# [EXERCISE DETAILS]
Output every record below exactly as it appears.

---------- INPUT DATA

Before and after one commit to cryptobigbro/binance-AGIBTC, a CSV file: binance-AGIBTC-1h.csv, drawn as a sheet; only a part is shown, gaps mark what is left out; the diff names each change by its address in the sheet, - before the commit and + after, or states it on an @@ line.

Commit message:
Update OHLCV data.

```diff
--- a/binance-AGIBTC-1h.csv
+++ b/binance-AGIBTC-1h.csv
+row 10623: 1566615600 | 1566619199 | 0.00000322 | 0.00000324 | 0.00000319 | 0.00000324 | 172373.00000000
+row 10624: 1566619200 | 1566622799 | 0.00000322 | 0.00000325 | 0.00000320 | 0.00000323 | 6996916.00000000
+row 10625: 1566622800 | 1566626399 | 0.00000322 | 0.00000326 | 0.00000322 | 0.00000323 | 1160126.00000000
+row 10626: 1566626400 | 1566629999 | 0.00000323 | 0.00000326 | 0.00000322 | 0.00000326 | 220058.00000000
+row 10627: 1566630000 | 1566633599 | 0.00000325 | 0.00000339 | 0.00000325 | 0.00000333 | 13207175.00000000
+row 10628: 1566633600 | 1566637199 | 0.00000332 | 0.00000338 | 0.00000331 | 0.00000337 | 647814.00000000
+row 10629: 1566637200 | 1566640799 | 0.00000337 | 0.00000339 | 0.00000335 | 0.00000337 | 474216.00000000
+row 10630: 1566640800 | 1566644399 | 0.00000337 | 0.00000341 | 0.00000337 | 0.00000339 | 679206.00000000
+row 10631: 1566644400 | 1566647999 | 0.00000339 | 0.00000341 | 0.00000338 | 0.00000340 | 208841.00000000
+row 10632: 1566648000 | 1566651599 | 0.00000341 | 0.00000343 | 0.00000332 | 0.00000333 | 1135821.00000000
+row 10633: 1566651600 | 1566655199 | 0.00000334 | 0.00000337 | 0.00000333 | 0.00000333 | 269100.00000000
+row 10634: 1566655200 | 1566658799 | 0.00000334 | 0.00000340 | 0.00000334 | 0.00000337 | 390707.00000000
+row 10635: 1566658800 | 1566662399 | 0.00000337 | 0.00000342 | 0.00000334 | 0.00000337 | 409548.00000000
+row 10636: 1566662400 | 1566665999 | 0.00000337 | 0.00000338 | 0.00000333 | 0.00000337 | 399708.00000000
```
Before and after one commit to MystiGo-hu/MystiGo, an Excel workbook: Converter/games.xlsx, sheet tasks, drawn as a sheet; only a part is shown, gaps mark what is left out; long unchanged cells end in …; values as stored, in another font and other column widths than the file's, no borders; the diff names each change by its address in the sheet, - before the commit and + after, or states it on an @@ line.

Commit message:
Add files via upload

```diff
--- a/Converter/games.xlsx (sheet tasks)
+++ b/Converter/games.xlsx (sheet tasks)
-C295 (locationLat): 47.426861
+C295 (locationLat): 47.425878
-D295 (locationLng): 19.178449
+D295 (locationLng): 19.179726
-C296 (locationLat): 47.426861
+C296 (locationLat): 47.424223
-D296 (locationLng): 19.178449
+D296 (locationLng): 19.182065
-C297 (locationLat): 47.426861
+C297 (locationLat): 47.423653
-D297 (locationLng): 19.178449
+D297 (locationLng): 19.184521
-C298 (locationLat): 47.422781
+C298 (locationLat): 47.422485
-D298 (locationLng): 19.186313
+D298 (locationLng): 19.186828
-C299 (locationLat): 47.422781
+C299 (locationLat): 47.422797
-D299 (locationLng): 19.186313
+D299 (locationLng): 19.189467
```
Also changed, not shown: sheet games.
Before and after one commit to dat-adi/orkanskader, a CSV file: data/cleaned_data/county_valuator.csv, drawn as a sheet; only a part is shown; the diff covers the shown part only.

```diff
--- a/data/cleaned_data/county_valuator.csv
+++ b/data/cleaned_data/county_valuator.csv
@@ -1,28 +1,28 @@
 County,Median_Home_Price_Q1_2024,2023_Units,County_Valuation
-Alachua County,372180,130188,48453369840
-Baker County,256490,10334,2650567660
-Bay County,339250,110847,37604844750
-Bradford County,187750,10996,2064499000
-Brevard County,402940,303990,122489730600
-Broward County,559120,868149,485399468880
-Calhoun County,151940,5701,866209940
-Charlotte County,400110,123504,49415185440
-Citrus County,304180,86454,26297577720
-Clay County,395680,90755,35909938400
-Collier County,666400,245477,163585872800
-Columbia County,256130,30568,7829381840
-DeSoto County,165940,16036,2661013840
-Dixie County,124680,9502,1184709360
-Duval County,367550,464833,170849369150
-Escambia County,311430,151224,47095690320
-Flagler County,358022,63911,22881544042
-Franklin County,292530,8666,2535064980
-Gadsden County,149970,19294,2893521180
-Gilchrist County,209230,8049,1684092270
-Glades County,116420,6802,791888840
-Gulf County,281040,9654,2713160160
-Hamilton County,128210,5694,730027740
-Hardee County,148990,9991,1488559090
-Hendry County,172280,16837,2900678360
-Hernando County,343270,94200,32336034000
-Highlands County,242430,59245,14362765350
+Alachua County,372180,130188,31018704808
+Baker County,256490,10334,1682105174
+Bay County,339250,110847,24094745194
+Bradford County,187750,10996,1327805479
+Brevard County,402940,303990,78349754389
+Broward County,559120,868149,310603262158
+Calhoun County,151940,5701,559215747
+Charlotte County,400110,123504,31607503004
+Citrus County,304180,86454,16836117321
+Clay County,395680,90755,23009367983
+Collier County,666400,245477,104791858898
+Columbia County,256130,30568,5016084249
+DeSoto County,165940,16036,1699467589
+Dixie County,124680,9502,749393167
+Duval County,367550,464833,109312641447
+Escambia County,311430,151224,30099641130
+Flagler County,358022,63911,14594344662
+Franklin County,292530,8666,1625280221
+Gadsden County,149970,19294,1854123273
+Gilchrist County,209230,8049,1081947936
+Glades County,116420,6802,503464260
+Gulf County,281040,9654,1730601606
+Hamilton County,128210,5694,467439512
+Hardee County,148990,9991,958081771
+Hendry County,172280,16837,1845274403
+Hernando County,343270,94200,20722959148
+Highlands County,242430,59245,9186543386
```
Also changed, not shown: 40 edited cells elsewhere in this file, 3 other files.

--------------------

# [TASK RESULT]
Before and after one commit to cryptobigbro/binance-AGIBTC, a CSV file: binance-AGIBTC-1h.csv, drawn as a sheet; only a part is shown, gaps mark what is left out; the diff names each change by its address in the sheet, - before the commit and + after, or states it on an @@ line.

Commit message:
Update OHLCV data.

```diff
--- a/binance-AGIBTC-1h.csv
+++ b/binance-AGIBTC-1h.csv
+row 10623: 1566615600 | 1566619199 | 0.00000322 | 0.00000324 | 0.00000319 | 0.00000324 | 172373.00000000
+row 10624: 1566619200 | 1566622799 | 0.00000322 | 0.00000325 | 0.00000320 | 0.00000323 | 6996916.00000000
+row 10625: 1566622800 | 1566626399 | 0.00000322 | 0.00000326 | 0.00000322 | 0.00000323 | 1160126.00000000
+row 10626: 1566626400 | 1566629999 | 0.00000323 | 0.00000326 | 0.00000322 | 0.00000326 | 220058.00000000
+row 10627: 1566630000 | 1566633599 | 0.00000325 | 0.00000339 | 0.00000325 | 0.00000333 | 13207175.00000000
+row 10628: 1566633600 | 1566637199 | 0.00000332 | 0.00000338 | 0.00000331 | 0.00000337 | 647814.00000000
+row 10629: 1566637200 | 1566640799 | 0.00000337 | 0.00000339 | 0.00000335 | 0.00000337 | 474216.00000000
+row 10630: 1566640800 | 1566644399 | 0.00000337 | 0.00000341 | 0.00000337 | 0.00000339 | 679206.00000000
+row 10631: 1566644400 | 1566647999 | 0.00000339 | 0.00000341 | 0.00000338 | 0.00000340 | 208841.00000000
+row 10632: 1566648000 | 1566651599 | 0.00000341 | 0.00000343 | 0.00000332 | 0.00000333 | 1135821.00000000
+row 10633: 1566651600 | 1566655199 | 0.00000334 | 0.00000337 | 0.00000333 | 0.00000333 | 269100.00000000
+row 10634: 1566655200 | 1566658799 | 0.00000334 | 0.00000340 | 0.00000334 | 0.00000337 | 390707.00000000
+row 10635: 1566658800 | 1566662399 | 0.00000337 | 0.00000342 | 0.00000334 | 0.00000337 | 409548.00000000
+row 10636: 1566662400 | 1566665999 | 0.00000337 | 0.00000338 | 0.00000333 | 0.00000337 | 399708.00000000
```
Before and after one commit to MystiGo-hu/MystiGo, an Excel workbook: Converter/games.xlsx, sheet tasks, drawn as a sheet; only a part is shown, gaps mark what is left out; long unchanged cells end in …; values as stored, in another font and other column widths than the file's, no borders; the diff names each change by its address in the sheet, - before the commit and + after, or states it on an @@ line.

Commit message:
Add files via upload

```diff
--- a/Converter/games.xlsx (sheet tasks)
+++ b/Converter/games.xlsx (sheet tasks)
-C295 (locationLat): 47.426861
+C295 (locationLat): 47.425878
-D295 (locationLng): 19.178449
+D295 (locationLng): 19.179726
-C296 (locationLat): 47.426861
+C296 (locationLat): 47.424223
-D296 (locationLng): 19.178449
+D296 (locationLng): 19.182065
-C297 (locationLat): 47.426861
+C297 (locationLat): 47.423653
-D297 (locationLng): 19.178449
+D297 (locationLng): 19.184521
-C298 (locationLat): 47.422781
+C298 (locationLat): 47.422485
-D298 (locationLng): 19.186313
+D298 (locationLng): 19.186828
-C299 (locationLat): 47.422781
+C299 (locationLat): 47.422797
-D299 (locationLng): 19.186313
+D299 (locationLng): 19.189467
```
Also changed, not shown: sheet games.
Before and after one commit to dat-adi/orkanskader, a CSV file: data/cleaned_data/county_valuator.csv, drawn as a sheet; only a part is shown; the diff covers the shown part only.

```diff
--- a/data/cleaned_data/county_valuator.csv
+++ b/data/cleaned_data/county_valuator.csv
@@ -1,28 +1,28 @@
 County,Median_Home_Price_Q1_2024,2023_Units,County_Valuation
-Alachua County,372180,130188,48453369840
-Baker County,256490,10334,2650567660
-Bay County,339250,110847,37604844750
-Bradford County,187750,10996,2064499000
-Brevard County,402940,303990,122489730600
-Broward County,559120,868149,485399468880
-Calhoun County,151940,5701,866209940
-Charlotte County,400110,123504,49415185440
-Citrus County,304180,86454,26297577720
-Clay County,395680,90755,35909938400
-Collier County,666400,245477,163585872800
-Columbia County,256130,30568,7829381840
-DeSoto County,165940,16036,2661013840
-Dixie County,124680,9502,1184709360
-Duval County,367550,464833,170849369150
-Escambia County,311430,151224,47095690320
-Flagler County,358022,63911,22881544042
-Franklin County,292530,8666,2535064980
-Gadsden County,149970,19294,2893521180
-Gilchrist County,209230,8049,1684092270
-Glades County,116420,6802,791888840
-Gulf County,281040,9654,2713160160
-Hamilton County,128210,5694,730027740
-Hardee County,148990,9991,1488559090
-Hendry County,172280,16837,2900678360
-Hernando County,343270,94200,32336034000
-Highlands County,242430,59245,14362765350
+Alachua County,372180,130188,31018704808
+Baker County,256490,10334,1682105174
+Bay County,339250,110847,24094745194
+Bradford County,187750,10996,1327805479
+Brevard County,402940,303990,78349754389
+Broward County,559120,868149,310603262158
+Calhoun County,151940,5701,559215747
+Charlotte County,400110,123504,31607503004
+Citrus County,304180,86454,16836117321
+Clay County,395680,90755,23009367983
+Collier County,666400,245477,104791858898
+Columbia County,256130,30568,5016084249
+DeSoto County,165940,16036,1699467589
+Dixie County,124680,9502,749393167
+Duval County,367550,464833,109312641447
+Escambia County,311430,151224,30099641130
+Flagler County,358022,63911,14594344662
+Franklin County,292530,8666,1625280221
+Gadsden County,149970,19294,1854123273
+Gilchrist County,209230,8049,1081947936
+Glades County,116420,6802,503464260
+Gulf County,281040,9654,1730601606
+Hamilton County,128210,5694,467439512
+Hardee County,148990,9991,958081771
+Hendry County,172280,16837,1845274403
+Hernando County,343270,94200,20722959148
+Highlands County,242430,59245,9186543386
```
Also changed, not shown: 40 edited cells elsewhere in this file, 3 other files.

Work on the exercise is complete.